Gone are the days when middle-age and older patients dominated demand for aesthetic procedures. Today’s thriving aesthetic practices are multigenerational. And, thanks to social media and other influences, aesthetic industry revenue is driven by the desires of millennials and even younger patients wanting to not only tweak their looks, but also prevent visible aging.
Minimally Invasive Surgery
It’s one thing to have great skills as an aesthetic clinician, but practice management expertise is imperative to turning those skills into financial benefits. Understanding this critical need, The Aesthetic Show 2019, taking place July 11 – 14 at the Wynn Las Vegas, is making practice management a priority, offering a menu of course opportunities for attendees throughout the entire four-day event.
Every year for the past 15 years, the Vegas Cosmetic Surgery (VCS) meeting, taking place June 5 – 8, 2019, at the Bellagio in Las Vegas, Nev., brings together physicians from multiple disciplines with leading educators in the fields of facial plastic surgery, plastic surgery, dermatology and oculoplastic surgery.
The secret to making sexual aesthetics a successful part of any cosmetic practice is focusing on patient individuality, according to Kimberly Evans, M.D., an OB/GYN at the Sugar Land Medical Spa in Sugar Land, Texas.
Sponsored Even with the proliferation of new technologies and treatments, the laser is still a frontline provider of outcomes. Among them, the SP Dynamis Pro™ dual-wavelength laser system from Fotona (based in the U.S. and Europe) remains a standout with two wavelengths (1064 nm Nd:YAG and 2940 nm Er:YAG) and unique modes of delivery. With these features, physicians can count on the platform to provide traditional therapies in difficult-to-treat areas, as well as novel applications such as hair regrowth.
Sponsored Non-invasive vaginal therapy involves the nonsurgical treatment of vaginal indications using different energy-based modalities, most commonly lasers (CO2 or Erbium) or radiofrequency (RF)-based systems.

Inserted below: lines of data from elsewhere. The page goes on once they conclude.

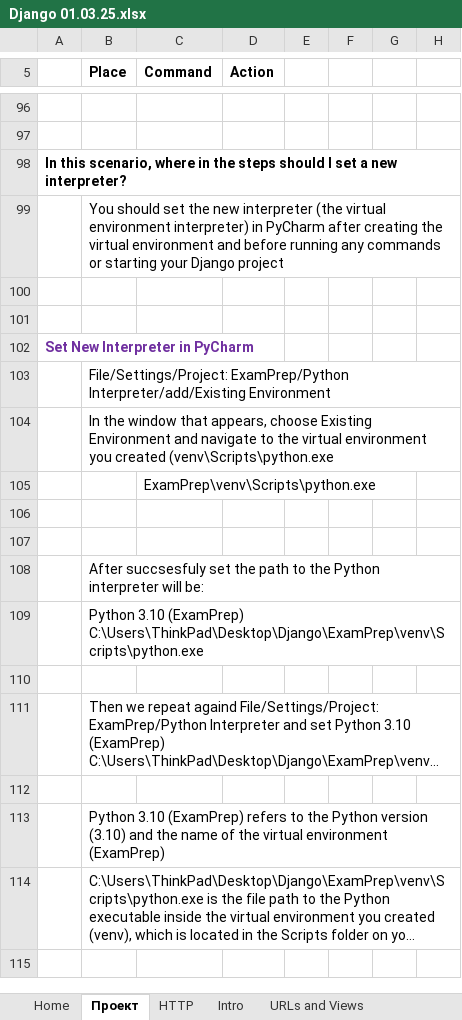
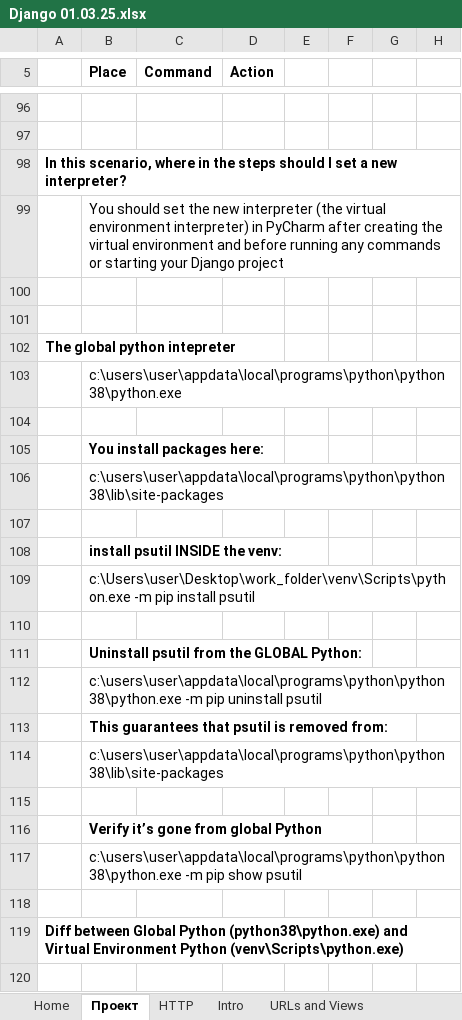
Before and after one commit to Vasil-S-Vasilev/git_test, an Excel workbook: Django 01.03.25.xlsx, sheet Проект, drawn as a sheet; only a part is shown, gaps mark what is left out; the shorter side is filled out with more unchanged rows; long unchanged cells end in …; values as stored, in another font and other column widths than the file's, no borders; charts and pictures not drawn; the diff covers the shown part only; the diff names each change by its address in the sheet, - before the commit and + after, or states it on an @@ line.

```diff
--- a/Django 01.03.25.xlsx (sheet Проект)
+++ b/Django 01.03.25.xlsx (sheet Проект)
@@ column A renumbered in row 102 @@
-A102 text colour: #7030A0
+A102 text colour: black
+row 103:  | c:\users\user\appdata\local\programs\python\python38\python.exe
+row 104: (empty)
+row 105:  | You install packages here:
+row 106:  | c:\users\user\appdata\local\programs\python\python38\lib\site-packages
+row 107: (empty)
+row 108:  | install psutil INSIDE the venv:
+row 109:  | c:\Users\user\Desktop\work_folder\venv\Scripts\python.exe -m pip install psutil
+row 110: (empty)
+row 111:  | Uninstall psutil from the GLOBAL Python:
+row 112:  | c:\users\user\appdata\local\programs\python\python38\python.exe -m pip uninstall psutil
+row 113:  | This guarantees that psutil is removed from:
+row 114:  | c:\users\user\appdata\local\programs\python\python38\lib\site-packages
+row 115: (empty)
+row 116:  | Verify it’s gone from global Python
+row 117:  | c:\users\user\appdata\local\programs\python\python38\python.exe -m pip show psutil
+row 118: (empty)
+row 119: Diff between Global Python (python38\python.exe) and Virtual Environment Python (venv\Scripts\python.exe)
+row 120: (empty)
```
Also changed, not shown: 43 added rows elsewhere in this sheet, charts or pictures, Python 28.02.25.xlsx, pandas.xlsx.
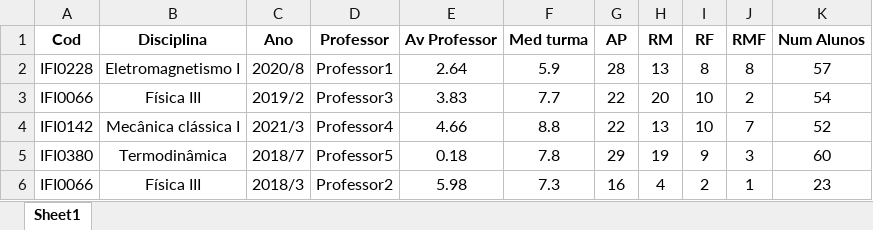
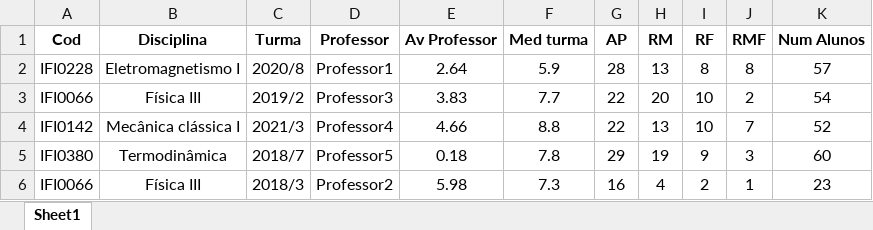
Before and after one commit to Oesterd/Dash-learning-analytics, an Excel workbook: Dados_turma.xlsx, sheet Sheet1, drawn as a sheet; only a part is shown; values as stored, in another font and other column widths than the file's, no borders; the diff names each change by its address in the sheet, - before the commit and + after, or states it on an @@ line.

Commit message:
Mudando o nome da coluna novamente

```diff
--- a/Dados_turma.xlsx (sheet Sheet1)
+++ b/Dados_turma.xlsx (sheet Sheet1)
-C1: Ano
+C1: Turma
```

Sponsored Picosecond lasers have been introduced as a breakthrough technology in the aesthetic and dermatologic fields, touting many reported advantages over other systems. However, many physicians still ask: “Is the picosecond laser really better than the nanosecond laser in real-world applications?” While not everyone may agree, I use a picosecond system called PICOCARE from Wontech, Ltd., Co. (Daejeon, South Korea), and, based on my experience with both a nanosecond laser and a picosecond laser, my answer to this question is “yes”.
While energy-based aesthetic devices are constantly evolving and improving to satisfy consumer demand for nonsurgical therapies, not all patients are able to take advantage of what seems to be the ever-expanding menu of technological advancements. Patients with darker skin types request the same energy-based solutions everyone else does, but not all of these treatments suit all Fitzpatrick skin types. Therefore, it is up to the physician to choose – and use – technology wisely.
In medical aesthetics, transdermal devices, or penetration enhancers, that use microneedles, rollers, dermoelectroporation and other novel modalities offer practitioners an efficient and minimally invasive technique to penetrate the skin barrier. But while practitioners have eagerly embraced these products and devices, few therapeutic or regulatory standards exist.
Based on attendee demand, The Aesthetic Show 2019 will offer a new, Advanced Laser Techniques and Applications symposium as part of its pre-show program on Thursday, July 11, at the Wynn Resort in Las Vegas.